China Telecom has focused on the end user experience, and has built an enriched ecosystem around its Sponsored Data program to support this aim.
Where AT&T encourages subscribers to access content with the promise that it won’t eat into their existing data allowance, China Telecom has taken a different, and more powerful, approach: motivating customers to click on ads by rewarding them with free data that they can use independently and making the process of doing so…fun. (and maybe more in keeping with the spirit of net neutrality!)

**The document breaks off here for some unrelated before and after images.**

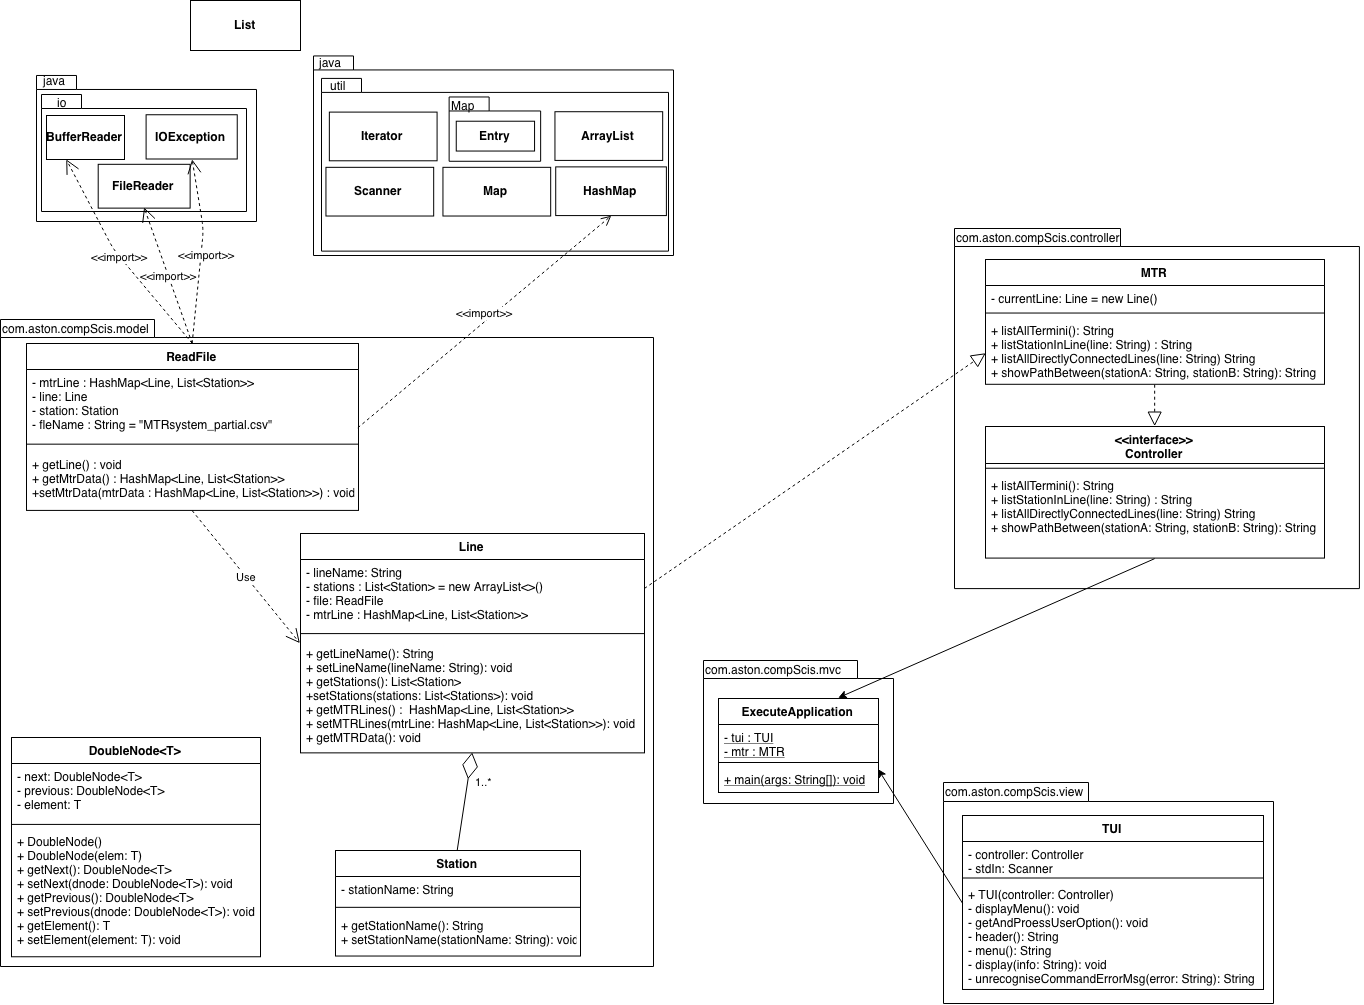
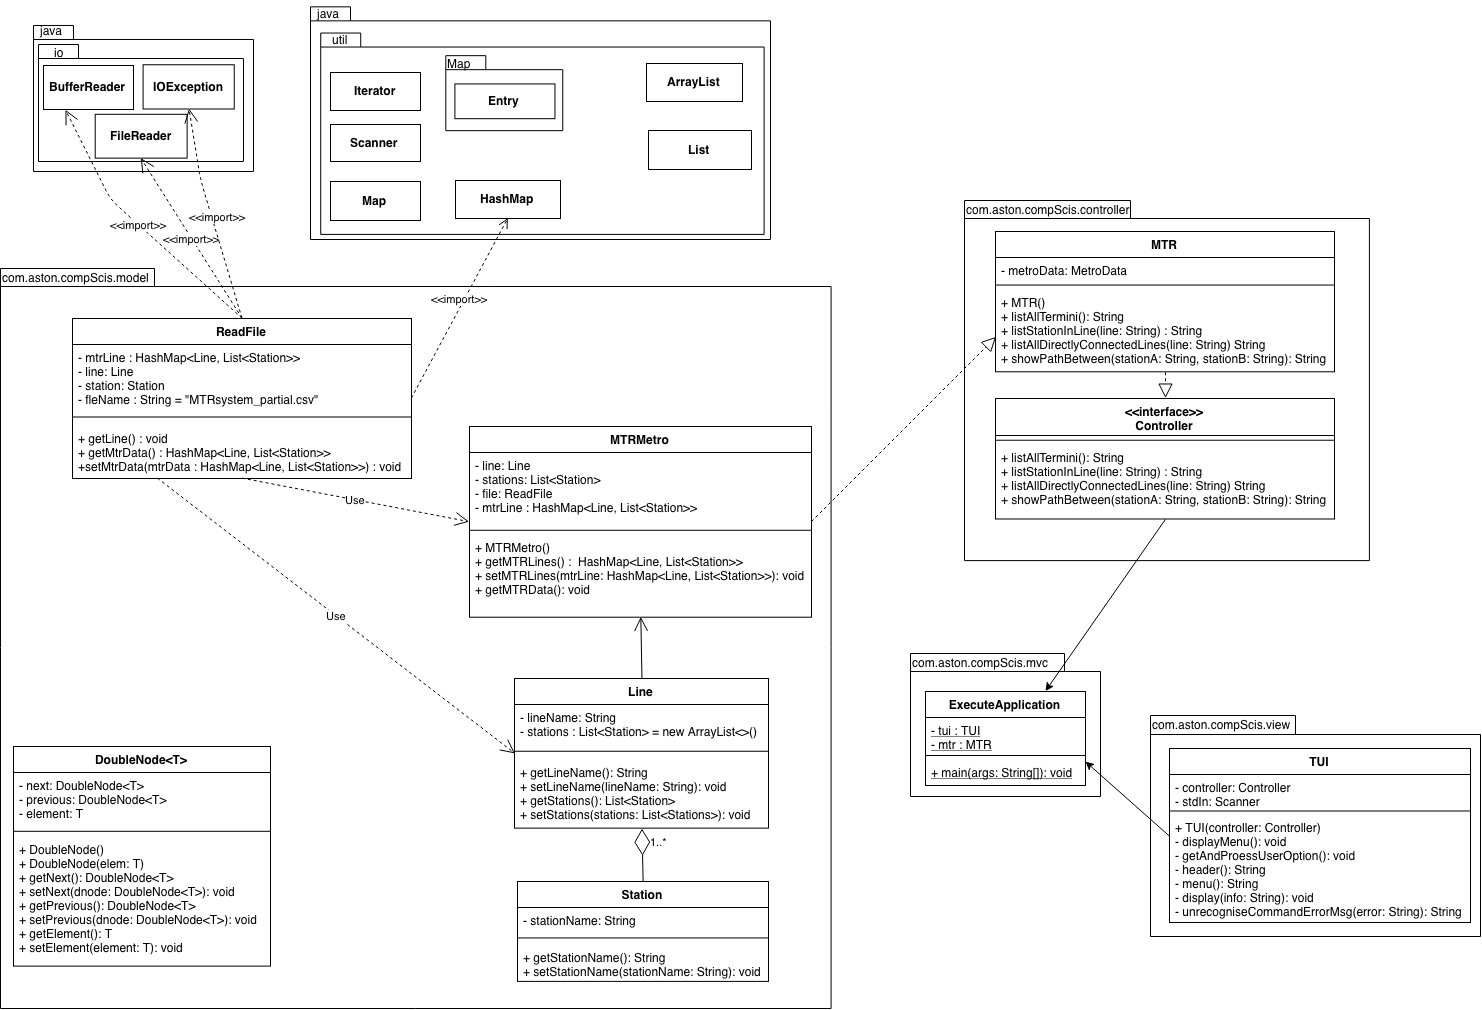
Changes to UML diagram

diff --git a/src/com/aston/compScis/model/ReadFile.java b/src/com/aston/compScis/model/ReadFile.java
@@ -21,9 +21,7 @@ import java.util.List;
 public class ReadFile {
 	// Hash Map Data Structure to save the Line and Station
 	private HashMap<Line, List<Station>> mtrLine;
-	// Hash Map Data Structure to save the Station and Line
-	private HashMap<Station, List<Line>> mtrStation;
-	// Variable to get the File Name
+	// File Name Path Name
 	private String fileName = "MTRsystem_partial.csv";
 	// Line Class
 	private Line line;
@@ -71,59 +69,6 @@ public class ReadFile {
 	}
 	
 	/**
-	 * Store the data of the CSV file to the HashMap(Station, List of Lines)
-	 * 
-	 * @return MTR Data as a HashMap with the Key of Stations
-	 */
-	public void getStation() {
-		// Variable to store and split information
-		String dataLine;
-		// Variable to detect the delimiting code
-		String cvsSplitby = ",";
-
-		// Grab the CSV data
-		try (BufferedReader br = new BufferedReader(new FileReader(fileName))) {
-			// Create a new HashMap
-			mtrStation = new HashMap<>();
-			//
-			List<Line> relatedLines = new ArrayList<>();
-			// While the data is being grabbed
-			while ((dataLine = br.readLine()) != null) {
-				// Split the data and store in an Array
-				String[] listOfStations = dataLine.split(cvsSplitby);
-				// Create empty line
-				line = new Line();
-				// Store the key based on the first index of the Array
-				line.setLineName(listOfStations[0]);
-				// Loop on the Array CSV line
-				for (int i = 1; i < listOfStations.length; i++) {
-					// Create a new Station
-					station = new Station();
-					// Set the new Station
-					station.setStationName(listOfStations[i]);
-					// Add the station to the List of Stations
-					line.getStations().add(station);
-				}
-				
-				/*
-				 * Compare between the station name and if the line contains that station
-				 * Store the HashMap
-				 */
-				for(int i = 0; i < listOfStations.length; i++) {
-					if(station.getStationName().equals(line.getStations().get(i).toString())) {
-						relatedLines.add(line);
-					}
-				}
-				
-				// Place it into the HashMap
-				mtrStation.put(station,relatedLines);
-			}
-		} catch (IOException e) {
-			e.printStackTrace();
-		}
-	}
-	
-	/**
 	 * Get the MTRData with Line
 	 * 
 	 * @return mtrData
@@ -141,22 +86,6 @@ public class ReadFile {
 		this.mtrLine = mtrLine;
 	}
 
-	/**
-	 * Get the MTRData as Station
-	 * 
-	 * @return mtrData
-	 */
-	public HashMap<Station, List<Line>> getMtrStation() {
-		return mtrStation;
-	}
-
-	/**
-	 * Set the MTRData with Line
-	 * @param mtrStation
-	 */
-	public void setMtrStation(HashMap<Station, List<Line>> mtrStation) {
-		this.mtrStation = mtrStation;
-	}
 	
 	
 }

One service that has gained traction for China Telecom’s partners and subscribers is its digital currency ‘Niu Coin’, where one coin is equivalent to 1MB of data. Subscribers are eligible for the currency when they participate in China Telecom’s partner campaigns (e.g. downloading apps, doing quizzes, watching ads through China Telecom’s gamified app). China Telecom offers other user-centric features like “Beg Coin” (requesting coins from friends), “Send Coin” as well as multi-step activities to earn coins, in order to encourage regular participation of partner services.
“China Telecom’s focus on the user experience has helped business partners gain very good results from effective customer engagement,” says Praewpun Topol, a senior business analyst at AsiaInfo.
“If the incentivized data currency program was available in the US market, where the mobile users are even more eager for data usage, then I think the results would be very different compared to current offers from AT&T.”
According to the latest Telecoms.com Intelligence Survey, 67% of telecoms professionals believe that bundling offers from third party content providers is a serious consideration for new revenue generating services. However, only a minority also felt that more novel data services, such as ad sponsorship and time-based data tariffs, had much potential to generate revenue.
The success that China Telecom is having with its Sponsored Data might suggest that conclusion is a bit premature.
There’s a big difference between:
a) Offering extra data allowance for *general use* as a loyalty/engagement bonus
b) Paying for the data used for accessing a *specific* application
The second one is essentially technically-impossible, as it involves provision of developer APIs in iOS & Android (good luck persuading Apple & Google), as well as ways to measure/predict data use for different devices and tasks.
The first is much easier, as it operates more like a loyalty scheme, redeeming “points” (however earned) for MB of data, rather than flight miles or discounts off of consumer goods